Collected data
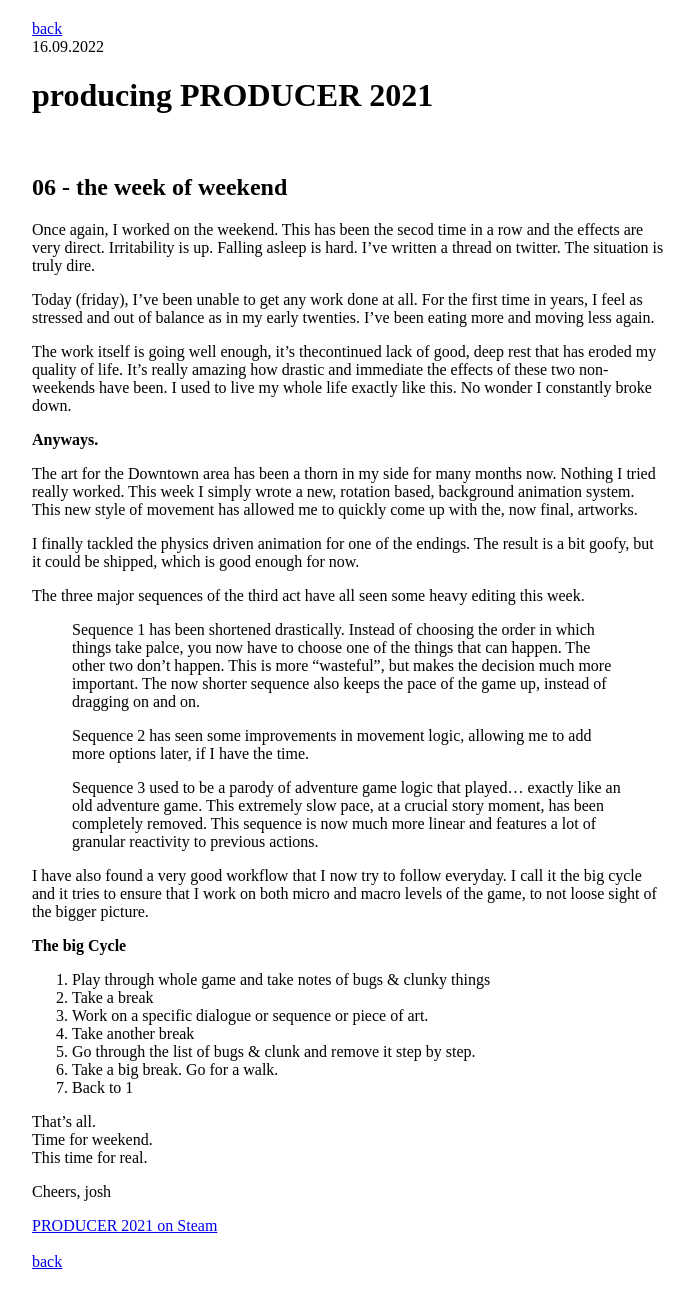
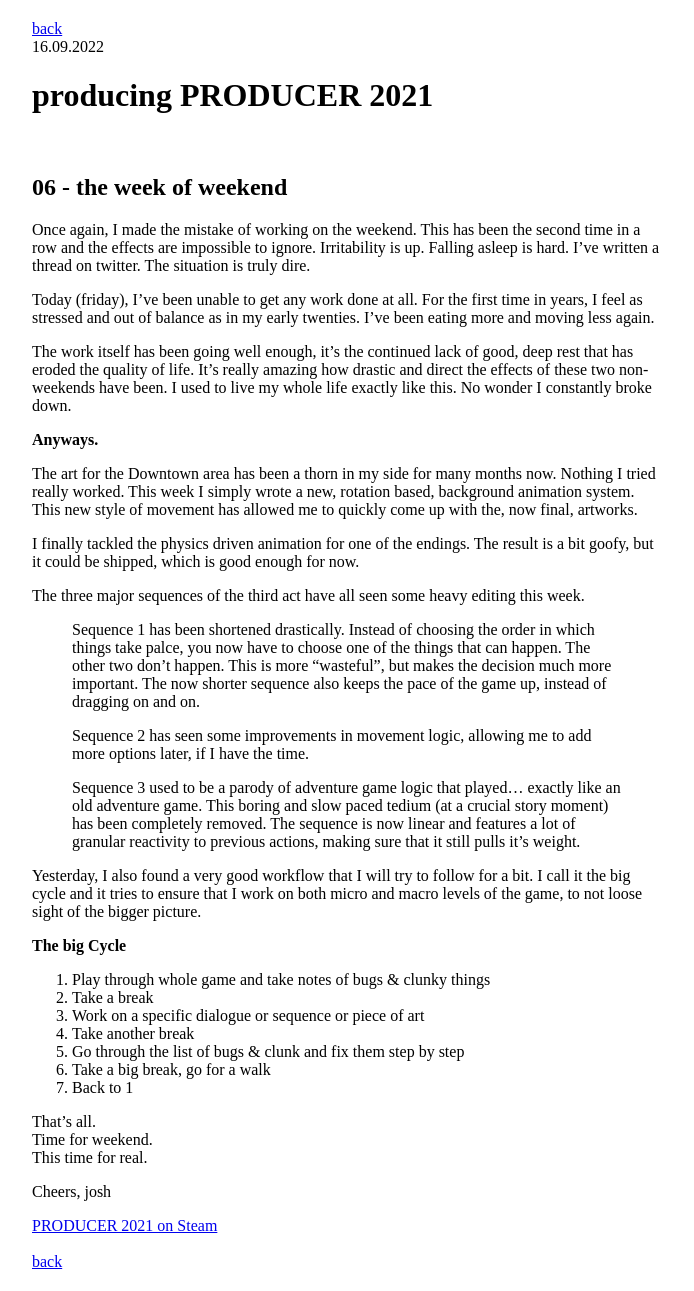
Before and after one commit to stuffedwombat/stuffedwombat.github.io, a Jekyll site: the page built from producering_06.md, in a window 1280 px wide. Shown: the whole page, without its empty margins (292-986 px from the left). Built offline with Jekyll 4.4.1, drawn with Linux system fonts in a browser that asks for light colours; our own code applies the rules of GitHub Pages for plain Markdown files; comment, search, counter and statistics services are not loaded.

Commit message:
Update producering_06.md

```diff
--- a/producering_06.md
+++ b/producering_06.md
@@ -4,11 +4,11 @@
 <h1>producing PRODUCER 2021</h1><br>
 <h2>06 - the week of weekend</h2>
 
-Once again, I worked on the weekend. This has been the secod time in a row and the effects are very direct. Irritability is up. Falling asleep is hard. I’ve written a thread on twitter. The situation is truly dire.
+Once again, I made the mistake of working on the weekend. This has been the second time in a row and the effects are impossible to ignore. Irritability is up. Falling asleep is hard. I’ve written a thread on twitter. The situation is truly dire.
 
 Today (friday), I’ve been unable to get any work done at all. For the first time in years, I feel as stressed and out of balance as in my early twenties. I’ve been eating more and moving less again.
 
-The work itself is going well enough, it’s thecontinued  lack of good, deep rest that has eroded my quality of life. It’s really amazing how drastic and immediate the effects of these two non-weekends have been. I used to live my whole life exactly like this. No wonder I constantly broke down.
+The work itself has been going well enough, it’s the continued lack of good, deep rest that has eroded the quality of life. It’s really amazing how drastic and direct  the effects of these two non-weekends have been. I used to live my whole life exactly like this. No wonder I constantly broke down.
 
 **Anyways.**
 
@@ -22,17 +22,17 @@ The three major sequences of the third act have all seen some heavy editing this
 
 > Sequence 2 has seen some improvements in movement logic, allowing me to add more options later, if I have the time.
 
-> Sequence 3 used to be a parody of adventure game logic that played… exactly like an old adventure game. This extremely slow pace, at a crucial story moment, has been completely removed. This sequence is now much more linear and features a lot of granular reactivity to previous actions.
+> Sequence 3 used to be a parody of adventure game logic that played… exactly like an old adventure game. This boring and slow paced tedium (at a crucial story moment) has been completely removed. The sequence is now linear and features a lot of granular reactivity to previous actions, making sure that it still pulls it's weight.
 
-I have also found a very good workflow that I now try to follow everyday. I call it the big cycle and it tries to ensure that I work on both micro and macro levels of the game, to not loose sight of the bigger picture.
+Yesterday, I also found a very good workflow that I will try to follow for a bit. I call it the big cycle and it tries to ensure that I work on both micro and macro levels of the game, to not loose sight of the bigger picture.
 
 **The big Cycle**
 1. Play through whole game and take notes of bugs & clunky things
 2. Take a break
-3. Work on a specific dialogue or sequence or piece of art.
+3. Work on a specific dialogue or sequence or piece of art
 4. Take another break
-5. Go through the list of bugs & clunk and remove it step by step.
-6. Take a big break. Go for a walk.
+5. Go through the list of bugs & clunk and fix them step by step
+6. Take a big break, go for a walk
 7. Back to 1
 
 
```
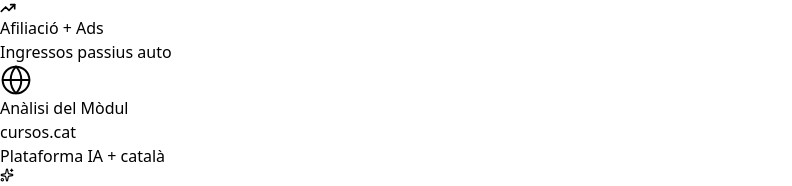
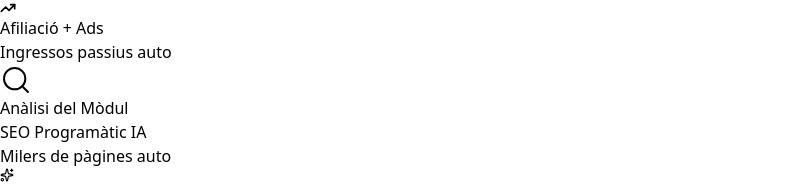
Before and after one commit to vosko03/cursos, a React (Vite) app: page /dash in a window 1280 px wide. Shown: the part 752-938 px from the top of the page, without its empty margins (0-792 px from the left). Built offline with nearby package versions, Linux system fonts and the light colour scheme.

Commit message:
Change default selectedNode from 'central' to 'seo'

```diff
--- a/src/pages/Dashboard.jsx
+++ b/src/pages/Dashboard.jsx
@@ -29,7 +29,7 @@ const StrategyNode = ({ title, subtitle, icon: Icon, color, active, onClick }) =
 );
 
 const Dashboard = () => {
-  const [selectedNode, setSelectedNode] = useState('central');
+  const [selectedNode, setSelectedNode] = useState('seo');
   const detailRef = useRef(null);
 
   const nodes = {
```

- THE TASK -
Search the data for the word "piece" and report how many lines include it, with the number alone.

- RESPONSE BELOW -
2